TypeScript can be used for static type checking in React when TypeScript supports JSX and React has typings from Definitely Typed.

React is a popular library for creating user interfaces. It provides a JavaScript abstraction for creating view components using a JavaScript language extension called JSX. To understand how TypeScript works with React components you may want a primer on generics.

JSX is an XML-like syntax extension to ECMAScript without any defined semantics. It’s NOT intended to be implemented by engines or browsers. It’s NOT a proposal to incorporate JSX into the ECMAScript spec itself. It’s intended to be used by various preprocessors (transpilers) to transform these tokens into standard ECMAScript.

import * as React from 'react'

export interface GenericListProps<T> {
  items: T[];
  itemRenderer: (item: T) => JSX.Element;
}

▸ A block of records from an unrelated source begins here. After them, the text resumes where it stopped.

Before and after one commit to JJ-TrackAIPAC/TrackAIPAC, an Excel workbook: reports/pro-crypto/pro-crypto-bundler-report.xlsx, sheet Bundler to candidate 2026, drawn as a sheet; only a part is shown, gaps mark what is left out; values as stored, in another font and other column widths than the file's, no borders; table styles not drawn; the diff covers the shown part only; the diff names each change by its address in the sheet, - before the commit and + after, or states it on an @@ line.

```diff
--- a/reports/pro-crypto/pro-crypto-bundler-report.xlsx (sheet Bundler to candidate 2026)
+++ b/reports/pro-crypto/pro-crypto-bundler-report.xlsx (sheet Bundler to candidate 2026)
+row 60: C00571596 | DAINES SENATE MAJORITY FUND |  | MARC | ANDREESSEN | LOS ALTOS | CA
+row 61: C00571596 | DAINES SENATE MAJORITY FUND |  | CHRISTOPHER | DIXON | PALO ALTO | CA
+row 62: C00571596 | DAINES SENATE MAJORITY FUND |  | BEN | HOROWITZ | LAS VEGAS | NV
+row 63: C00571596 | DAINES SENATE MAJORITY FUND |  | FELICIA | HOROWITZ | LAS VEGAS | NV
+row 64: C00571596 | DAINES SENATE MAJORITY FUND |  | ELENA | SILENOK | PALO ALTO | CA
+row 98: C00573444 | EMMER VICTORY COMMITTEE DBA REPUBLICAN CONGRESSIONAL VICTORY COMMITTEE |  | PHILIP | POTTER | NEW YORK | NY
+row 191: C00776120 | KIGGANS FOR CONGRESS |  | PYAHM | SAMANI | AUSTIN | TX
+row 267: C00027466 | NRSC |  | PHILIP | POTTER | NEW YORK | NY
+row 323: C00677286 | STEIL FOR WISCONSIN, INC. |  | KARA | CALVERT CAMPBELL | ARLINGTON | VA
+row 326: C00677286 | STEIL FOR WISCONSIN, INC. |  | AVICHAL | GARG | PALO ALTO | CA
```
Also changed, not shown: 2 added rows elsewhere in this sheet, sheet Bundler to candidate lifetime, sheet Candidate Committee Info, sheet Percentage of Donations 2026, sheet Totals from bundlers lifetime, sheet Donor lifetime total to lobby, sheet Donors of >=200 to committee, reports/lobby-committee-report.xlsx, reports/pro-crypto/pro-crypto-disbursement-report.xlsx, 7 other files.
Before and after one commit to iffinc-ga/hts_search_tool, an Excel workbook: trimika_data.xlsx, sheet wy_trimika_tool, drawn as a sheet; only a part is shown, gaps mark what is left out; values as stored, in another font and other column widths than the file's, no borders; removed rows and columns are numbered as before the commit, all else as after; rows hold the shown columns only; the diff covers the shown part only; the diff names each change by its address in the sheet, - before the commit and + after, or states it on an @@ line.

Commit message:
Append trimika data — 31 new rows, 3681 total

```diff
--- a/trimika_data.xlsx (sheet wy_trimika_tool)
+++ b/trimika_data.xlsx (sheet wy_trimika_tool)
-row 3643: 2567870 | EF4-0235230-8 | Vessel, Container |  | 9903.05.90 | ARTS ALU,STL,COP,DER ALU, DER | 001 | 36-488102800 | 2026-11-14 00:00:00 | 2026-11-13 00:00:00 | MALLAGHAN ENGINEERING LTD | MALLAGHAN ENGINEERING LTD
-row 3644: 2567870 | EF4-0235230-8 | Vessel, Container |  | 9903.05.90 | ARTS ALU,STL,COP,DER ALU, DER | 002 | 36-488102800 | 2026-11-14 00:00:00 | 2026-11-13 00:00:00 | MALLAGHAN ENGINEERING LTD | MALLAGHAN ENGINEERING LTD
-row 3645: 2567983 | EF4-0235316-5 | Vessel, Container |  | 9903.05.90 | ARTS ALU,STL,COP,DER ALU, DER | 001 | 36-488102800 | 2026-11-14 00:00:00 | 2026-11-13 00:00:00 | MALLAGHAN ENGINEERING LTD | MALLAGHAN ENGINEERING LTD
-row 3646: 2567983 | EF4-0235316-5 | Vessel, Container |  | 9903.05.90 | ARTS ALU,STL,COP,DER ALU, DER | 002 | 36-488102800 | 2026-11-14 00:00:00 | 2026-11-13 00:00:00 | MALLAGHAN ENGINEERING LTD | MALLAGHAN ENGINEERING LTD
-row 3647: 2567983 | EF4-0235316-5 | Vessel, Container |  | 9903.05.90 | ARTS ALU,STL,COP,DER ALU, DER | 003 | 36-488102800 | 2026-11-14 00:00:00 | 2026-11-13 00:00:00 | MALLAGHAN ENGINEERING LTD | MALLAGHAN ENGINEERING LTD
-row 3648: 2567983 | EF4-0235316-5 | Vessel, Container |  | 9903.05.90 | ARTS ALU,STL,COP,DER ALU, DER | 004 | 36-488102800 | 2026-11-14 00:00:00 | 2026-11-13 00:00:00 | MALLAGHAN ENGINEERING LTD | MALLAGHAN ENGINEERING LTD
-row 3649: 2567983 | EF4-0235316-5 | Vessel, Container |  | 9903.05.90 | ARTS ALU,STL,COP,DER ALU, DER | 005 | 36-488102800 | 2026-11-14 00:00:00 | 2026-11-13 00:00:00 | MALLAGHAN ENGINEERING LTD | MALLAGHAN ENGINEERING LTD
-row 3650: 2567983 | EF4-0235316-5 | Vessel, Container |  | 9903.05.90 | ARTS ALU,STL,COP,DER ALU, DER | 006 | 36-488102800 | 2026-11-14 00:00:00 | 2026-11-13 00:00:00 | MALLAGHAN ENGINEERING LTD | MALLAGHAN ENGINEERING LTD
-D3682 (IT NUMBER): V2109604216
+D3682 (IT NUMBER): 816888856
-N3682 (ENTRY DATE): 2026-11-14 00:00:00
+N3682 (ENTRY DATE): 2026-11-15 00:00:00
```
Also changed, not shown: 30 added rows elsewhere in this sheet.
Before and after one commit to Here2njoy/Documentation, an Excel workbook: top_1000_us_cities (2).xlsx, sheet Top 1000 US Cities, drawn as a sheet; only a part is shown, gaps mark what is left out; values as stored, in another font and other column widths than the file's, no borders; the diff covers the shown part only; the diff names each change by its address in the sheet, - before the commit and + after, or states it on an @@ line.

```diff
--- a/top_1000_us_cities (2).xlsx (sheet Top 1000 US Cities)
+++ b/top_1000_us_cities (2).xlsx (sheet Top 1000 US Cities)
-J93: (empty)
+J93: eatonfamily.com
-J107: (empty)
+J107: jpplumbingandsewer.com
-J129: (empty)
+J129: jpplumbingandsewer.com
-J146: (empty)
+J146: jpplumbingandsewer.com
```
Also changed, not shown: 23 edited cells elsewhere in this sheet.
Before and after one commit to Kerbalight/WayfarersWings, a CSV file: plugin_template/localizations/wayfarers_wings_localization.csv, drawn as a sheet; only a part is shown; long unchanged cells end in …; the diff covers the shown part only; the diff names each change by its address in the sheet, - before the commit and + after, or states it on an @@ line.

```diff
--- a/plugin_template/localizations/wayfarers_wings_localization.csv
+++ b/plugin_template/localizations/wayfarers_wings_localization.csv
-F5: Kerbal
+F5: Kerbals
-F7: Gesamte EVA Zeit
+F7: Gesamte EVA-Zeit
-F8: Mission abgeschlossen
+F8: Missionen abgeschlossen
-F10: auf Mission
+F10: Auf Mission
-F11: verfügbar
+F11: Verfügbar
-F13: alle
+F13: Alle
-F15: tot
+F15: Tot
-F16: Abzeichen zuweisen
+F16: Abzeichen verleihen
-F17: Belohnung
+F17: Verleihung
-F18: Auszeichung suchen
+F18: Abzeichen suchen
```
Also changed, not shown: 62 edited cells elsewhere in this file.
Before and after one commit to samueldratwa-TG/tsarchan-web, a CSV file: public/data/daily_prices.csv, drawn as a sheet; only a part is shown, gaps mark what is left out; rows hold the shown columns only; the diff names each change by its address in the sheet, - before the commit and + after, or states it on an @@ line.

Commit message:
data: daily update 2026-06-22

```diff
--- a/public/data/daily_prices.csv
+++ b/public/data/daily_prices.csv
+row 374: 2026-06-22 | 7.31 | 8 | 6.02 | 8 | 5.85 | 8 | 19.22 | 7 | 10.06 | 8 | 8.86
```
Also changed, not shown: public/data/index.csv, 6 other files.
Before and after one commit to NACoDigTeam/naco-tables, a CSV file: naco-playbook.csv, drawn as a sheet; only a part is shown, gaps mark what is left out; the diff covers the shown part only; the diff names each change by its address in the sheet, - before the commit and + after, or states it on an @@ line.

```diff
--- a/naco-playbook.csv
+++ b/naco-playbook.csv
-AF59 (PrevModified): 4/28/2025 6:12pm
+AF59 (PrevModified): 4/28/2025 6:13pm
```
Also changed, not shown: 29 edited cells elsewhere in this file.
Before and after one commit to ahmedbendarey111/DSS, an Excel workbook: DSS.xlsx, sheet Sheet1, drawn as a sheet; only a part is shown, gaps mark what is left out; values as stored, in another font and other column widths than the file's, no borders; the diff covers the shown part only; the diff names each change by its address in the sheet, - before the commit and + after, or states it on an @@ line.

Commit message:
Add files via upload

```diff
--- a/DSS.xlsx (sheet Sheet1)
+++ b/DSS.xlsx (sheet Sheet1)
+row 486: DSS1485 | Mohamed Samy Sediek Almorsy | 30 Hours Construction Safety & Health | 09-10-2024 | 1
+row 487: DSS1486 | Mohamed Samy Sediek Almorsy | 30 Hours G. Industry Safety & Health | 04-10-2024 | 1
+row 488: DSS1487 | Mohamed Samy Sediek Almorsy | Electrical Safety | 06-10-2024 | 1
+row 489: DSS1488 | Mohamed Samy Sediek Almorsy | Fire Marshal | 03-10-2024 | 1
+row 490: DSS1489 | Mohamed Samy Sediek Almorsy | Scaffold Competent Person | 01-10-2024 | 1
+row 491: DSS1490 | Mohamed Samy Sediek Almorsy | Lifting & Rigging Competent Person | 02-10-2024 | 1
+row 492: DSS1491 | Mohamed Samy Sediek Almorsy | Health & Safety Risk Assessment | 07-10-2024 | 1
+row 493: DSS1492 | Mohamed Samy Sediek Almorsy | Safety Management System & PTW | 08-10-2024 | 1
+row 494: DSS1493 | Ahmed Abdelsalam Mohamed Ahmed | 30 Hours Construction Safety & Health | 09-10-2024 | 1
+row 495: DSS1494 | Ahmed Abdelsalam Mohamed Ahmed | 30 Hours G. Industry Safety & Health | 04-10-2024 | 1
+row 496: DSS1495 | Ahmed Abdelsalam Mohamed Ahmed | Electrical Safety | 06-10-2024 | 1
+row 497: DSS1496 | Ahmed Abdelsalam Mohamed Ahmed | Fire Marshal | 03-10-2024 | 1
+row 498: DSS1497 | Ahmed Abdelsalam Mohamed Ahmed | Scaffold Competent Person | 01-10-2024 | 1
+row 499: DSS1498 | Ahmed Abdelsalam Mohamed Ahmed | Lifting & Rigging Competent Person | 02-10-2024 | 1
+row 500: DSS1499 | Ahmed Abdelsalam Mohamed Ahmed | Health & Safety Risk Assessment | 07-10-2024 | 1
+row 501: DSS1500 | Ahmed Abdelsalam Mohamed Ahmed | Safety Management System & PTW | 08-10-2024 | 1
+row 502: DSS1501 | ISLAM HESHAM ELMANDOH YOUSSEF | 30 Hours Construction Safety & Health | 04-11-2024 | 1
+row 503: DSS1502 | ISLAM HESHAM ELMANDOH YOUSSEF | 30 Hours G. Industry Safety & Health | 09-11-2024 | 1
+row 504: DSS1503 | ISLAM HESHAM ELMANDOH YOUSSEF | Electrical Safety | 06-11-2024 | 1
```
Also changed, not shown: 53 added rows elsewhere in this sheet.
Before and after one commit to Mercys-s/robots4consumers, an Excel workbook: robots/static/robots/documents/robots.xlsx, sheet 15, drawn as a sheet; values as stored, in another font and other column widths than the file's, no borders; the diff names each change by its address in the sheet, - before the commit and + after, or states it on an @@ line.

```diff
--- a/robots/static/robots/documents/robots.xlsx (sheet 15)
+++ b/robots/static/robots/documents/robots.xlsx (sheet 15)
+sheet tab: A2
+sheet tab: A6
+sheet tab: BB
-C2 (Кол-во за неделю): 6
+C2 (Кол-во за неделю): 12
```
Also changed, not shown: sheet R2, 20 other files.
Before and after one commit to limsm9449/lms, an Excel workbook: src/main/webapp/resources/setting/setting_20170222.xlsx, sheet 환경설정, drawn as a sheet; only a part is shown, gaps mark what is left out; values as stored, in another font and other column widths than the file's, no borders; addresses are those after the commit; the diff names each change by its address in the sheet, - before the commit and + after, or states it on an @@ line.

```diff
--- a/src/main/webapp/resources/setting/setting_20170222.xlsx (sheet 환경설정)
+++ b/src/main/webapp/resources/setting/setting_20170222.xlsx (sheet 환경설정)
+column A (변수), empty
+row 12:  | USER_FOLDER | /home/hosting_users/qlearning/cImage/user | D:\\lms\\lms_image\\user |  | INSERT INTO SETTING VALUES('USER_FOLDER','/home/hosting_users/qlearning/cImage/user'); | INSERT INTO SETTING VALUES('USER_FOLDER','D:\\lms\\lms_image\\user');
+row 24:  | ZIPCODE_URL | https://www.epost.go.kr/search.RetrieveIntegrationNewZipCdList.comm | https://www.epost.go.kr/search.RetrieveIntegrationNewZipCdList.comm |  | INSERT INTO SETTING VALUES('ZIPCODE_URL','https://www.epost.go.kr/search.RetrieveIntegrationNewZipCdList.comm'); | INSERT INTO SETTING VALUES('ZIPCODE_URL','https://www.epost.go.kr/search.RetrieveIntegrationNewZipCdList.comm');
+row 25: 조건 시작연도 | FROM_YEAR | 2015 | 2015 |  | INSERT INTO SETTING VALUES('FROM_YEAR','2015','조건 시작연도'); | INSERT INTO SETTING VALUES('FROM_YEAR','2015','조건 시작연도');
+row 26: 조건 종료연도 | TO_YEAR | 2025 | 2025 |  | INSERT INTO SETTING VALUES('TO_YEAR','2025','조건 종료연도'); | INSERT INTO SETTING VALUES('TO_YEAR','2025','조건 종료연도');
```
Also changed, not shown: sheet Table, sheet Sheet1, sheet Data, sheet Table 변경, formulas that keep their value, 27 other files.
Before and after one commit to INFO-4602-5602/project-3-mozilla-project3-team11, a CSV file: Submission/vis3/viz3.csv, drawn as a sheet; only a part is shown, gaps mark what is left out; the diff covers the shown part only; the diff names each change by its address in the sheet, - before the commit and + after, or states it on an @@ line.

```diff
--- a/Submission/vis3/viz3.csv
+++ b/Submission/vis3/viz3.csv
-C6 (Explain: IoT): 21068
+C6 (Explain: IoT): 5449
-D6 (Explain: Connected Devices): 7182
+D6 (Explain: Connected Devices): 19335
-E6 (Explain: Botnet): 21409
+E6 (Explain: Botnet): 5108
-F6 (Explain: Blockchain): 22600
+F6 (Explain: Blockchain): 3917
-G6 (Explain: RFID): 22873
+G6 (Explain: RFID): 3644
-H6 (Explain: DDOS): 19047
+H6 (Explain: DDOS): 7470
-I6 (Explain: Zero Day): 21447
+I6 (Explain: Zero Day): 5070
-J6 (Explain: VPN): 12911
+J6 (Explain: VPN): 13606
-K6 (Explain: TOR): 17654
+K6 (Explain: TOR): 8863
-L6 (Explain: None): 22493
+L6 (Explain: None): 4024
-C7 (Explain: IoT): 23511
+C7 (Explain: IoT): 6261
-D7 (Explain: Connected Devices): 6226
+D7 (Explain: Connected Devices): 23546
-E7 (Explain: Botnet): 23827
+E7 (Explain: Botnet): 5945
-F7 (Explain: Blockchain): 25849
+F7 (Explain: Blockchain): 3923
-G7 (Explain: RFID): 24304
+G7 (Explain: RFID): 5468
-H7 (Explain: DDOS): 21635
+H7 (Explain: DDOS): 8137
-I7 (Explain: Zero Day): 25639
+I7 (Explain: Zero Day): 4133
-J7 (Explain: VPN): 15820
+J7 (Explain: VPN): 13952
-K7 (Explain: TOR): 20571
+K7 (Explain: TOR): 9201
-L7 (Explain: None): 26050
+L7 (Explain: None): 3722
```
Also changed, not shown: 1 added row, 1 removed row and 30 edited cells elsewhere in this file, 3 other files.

export class GenericList<T> extends React.Component<GenericListProps<T>, {}> {
  render() {
    const {items, itemRenderer} = this.props

    return <div>{items.map(itemRenderer)}</div>
  }
}

TypeScript ships with three JSX modes: preserve, react, and react-native. These modes only affect the emit stage - type checking is unaffected. You can specify this mode using either the --jsx command line flag or the corresponding option jsx in your tsconfig.json file.

  • preserve: will keep the JSX as part of the output to be further consumed by another transform step like Babel.
  • react: will emit React.createElement, does not need to go through a JSX transformation before use, and the output will have a .js file extension.
  • react-native: is the equivalent of preserve in that it keeps all JSX, but the output will instead have a .js file extension.